What this task involves:
This exercise calls for every record to be returned exactly, with pictures removed.

Material for this exercise:

_ _ _ _ _

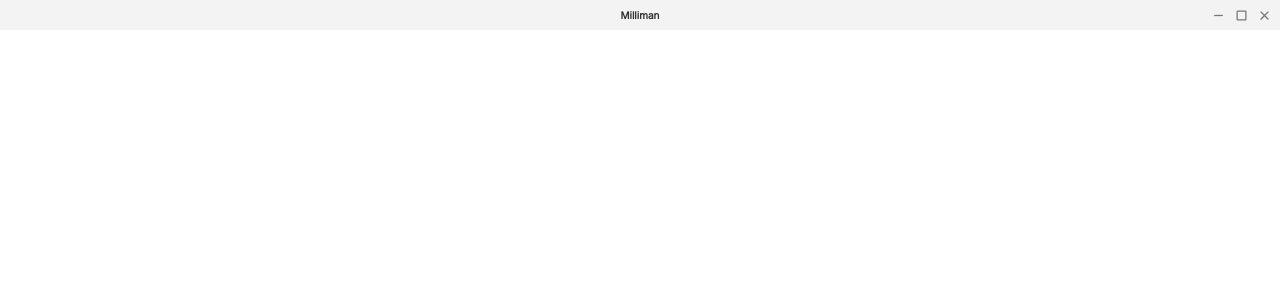
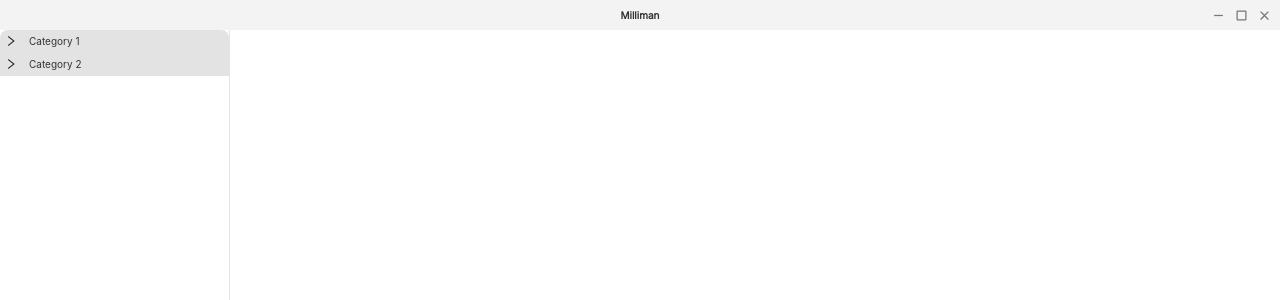
Before and after one commit to sit-or-seona/milliman-toyproject, a React (Create React App) app: page / in a window 1280 px wide. Shown: the top 300 px of the page. Built offline with nearby package versions, Linux system fonts and the light colour scheme.

Commit message:
feat: SideBar 컴포넌트 생성 및 antd collapse 사용

```diff
--- a/package.json
+++ b/package.json
@@ -11,6 +11,7 @@
     "@testing-library/jest-dom": "^5.16.5",
     "@testing-library/react": "^13.4.0",
     "@testing-library/user-event": "^13.5.0",
+    "antd": "^5.5.0",
     "electron-is-dev": "^2.0.0",
     "react": "^18.2.0",
     "react-dom": "^18.2.0",
--- a/src/App.js
+++ b/src/App.js
@@ -2,6 +2,7 @@ import { ThemeProvider } from "styled-components";
 import TitleBar from "./components/TitleBar";
 import GlobalStyles from "./styles/globalStyles";
 import theme from "./styles/theme";
+import SideBar from "./components/SideBar";
 
 function App() {
   return (
@@ -9,6 +10,7 @@ function App() {
       <ThemeProvider theme={theme}>
         <GlobalStyles />
         <TitleBar />
+        <SideBar />
       </ThemeProvider>
     </div>
   );
--- /dev/null
+++ b/src/components/SideBar/index.jsx
@@ -0,0 +1,13 @@
+import React from "react";
+import * as S from "./style";
+
+export default function SideBar() {
+  return (
+    <S.SideBar>
+      <S.CustomCollapse bordered={false}>
+        <S.CustomPanel header="Category 1" key="1"></S.CustomPanel>
+        <S.CustomPanel header="Category 2" key="2"></S.CustomPanel>
+      </S.CustomCollapse>
+    </S.SideBar>
+  );
+}
--- /dev/null
+++ b/src/components/SideBar/style.js
@@ -0,0 +1,36 @@
+import { Collapse } from "antd";
+import { styled } from "styled-components";
+
+const { Panel } = Collapse;
+
+export const SideBar = styled.aside`
+  width: 230px;
+  height: calc(100vh - 30px);
+  border-right: 1px solid ${({ theme }) => theme.color.mediumGray};
+`;
+
+export const CustomCollapse = styled(Collapse)`
+  background-color: white;
+
+  .ant-collapse-item {
+    border: none;
+  }
+`;
+
+export const CustomPanel = styled(Panel)`
+  .ant-collapse-header {
+    padding: 0 5px !important;
+    height: 23px;
+    background-color: ${({ theme }) => theme.color.mediumGray};
+
+    .ant-collapse-header-text {
+      line-height: 23px;
+      font-size: 10px;
+      color: ${({ theme }) => theme.color.black};
+    }
+  }
+
+  .ant-collapse-content-box {
+    margin-bottom: 16px;
+  }
+`;
--- a/src/styles/theme.jsx
+++ b/src/styles/theme.jsx
@@ -1,6 +1,7 @@
 const color = {
   black: "#333333",
   gray: "#777777",
+  mediumGray: "#e3e3e3",
   lightGray: "#f3f3f3",
 };
 
```
Also changed, not shown: 1 other file (tests, documents, lock files or other folders).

_ _ _ _ _

Result below:
Before and after one commit to sit-or-seona/milliman-toyproject, a React (Create React App) app: page / in a window 1280 px wide. Shown: the top 300 px of the page. Built offline with nearby package versions, Linux system fonts and the light colour scheme.

Commit message:
feat: SideBar 컴포넌트 생성 및 antd collapse 사용

```diff
--- a/package.json
+++ b/package.json
@@ -11,6 +11,7 @@
     "@testing-library/jest-dom": "^5.16.5",
     "@testing-library/react": "^13.4.0",
     "@testing-library/user-event": "^13.5.0",
+    "antd": "^5.5.0",
     "electron-is-dev": "^2.0.0",
     "react": "^18.2.0",
     "react-dom": "^18.2.0",
--- a/src/App.js
+++ b/src/App.js
@@ -2,6 +2,7 @@ import { ThemeProvider } from "styled-components";
 import TitleBar from "./components/TitleBar";
 import GlobalStyles from "./styles/globalStyles";
 import theme from "./styles/theme";
+import SideBar from "./components/SideBar";
 
 function App() {
   return (
@@ -9,6 +10,7 @@ function App() {
       <ThemeProvider theme={theme}>
         <GlobalStyles />
         <TitleBar />
+        <SideBar />
       </ThemeProvider>
     </div>
   );
--- /dev/null
+++ b/src/components/SideBar/index.jsx
@@ -0,0 +1,13 @@
+import React from "react";
+import * as S from "./style";
+
+export default function SideBar() {
+  return (
+    <S.SideBar>
+      <S.CustomCollapse bordered={false}>
+        <S.CustomPanel header="Category 1" key="1"></S.CustomPanel>
+        <S.CustomPanel header="Category 2" key="2"></S.CustomPanel>
+      </S.CustomCollapse>
+    </S.SideBar>
+  );
+}
--- /dev/null
+++ b/src/components/SideBar/style.js
@@ -0,0 +1,36 @@
+import { Collapse } from "antd";
+import { styled } from "styled-components";
+
+const { Panel } = Collapse;
+
+export const SideBar = styled.aside`
+  width: 230px;
+  height: calc(100vh - 30px);
+  border-right: 1px solid ${({ theme }) => theme.color.mediumGray};
+`;
+
+export const CustomCollapse = styled(Collapse)`
+  background-color: white;
+
+  .ant-collapse-item {
+    border: none;
+  }
+`;
+
+export const CustomPanel = styled(Panel)`
+  .ant-collapse-header {
+    padding: 0 5px !important;
+    height: 23px;
+    background-color: ${({ theme }) => theme.color.mediumGray};
+
+    .ant-collapse-header-text {
+      line-height: 23px;
+      font-size: 10px;
+      color: ${({ theme }) => theme.color.black};
+    }
+  }
+
+  .ant-collapse-content-box {
+    margin-bottom: 16px;
+  }
+`;
--- a/src/styles/theme.jsx
+++ b/src/styles/theme.jsx
@@ -1,6 +1,7 @@
 const color = {
   black: "#333333",
   gray: "#777777",
+  mediumGray: "#e3e3e3",
   lightGray: "#f3f3f3",
 };
 
```
Also changed, not shown: 1 other file (tests, documents, lock files or other folders).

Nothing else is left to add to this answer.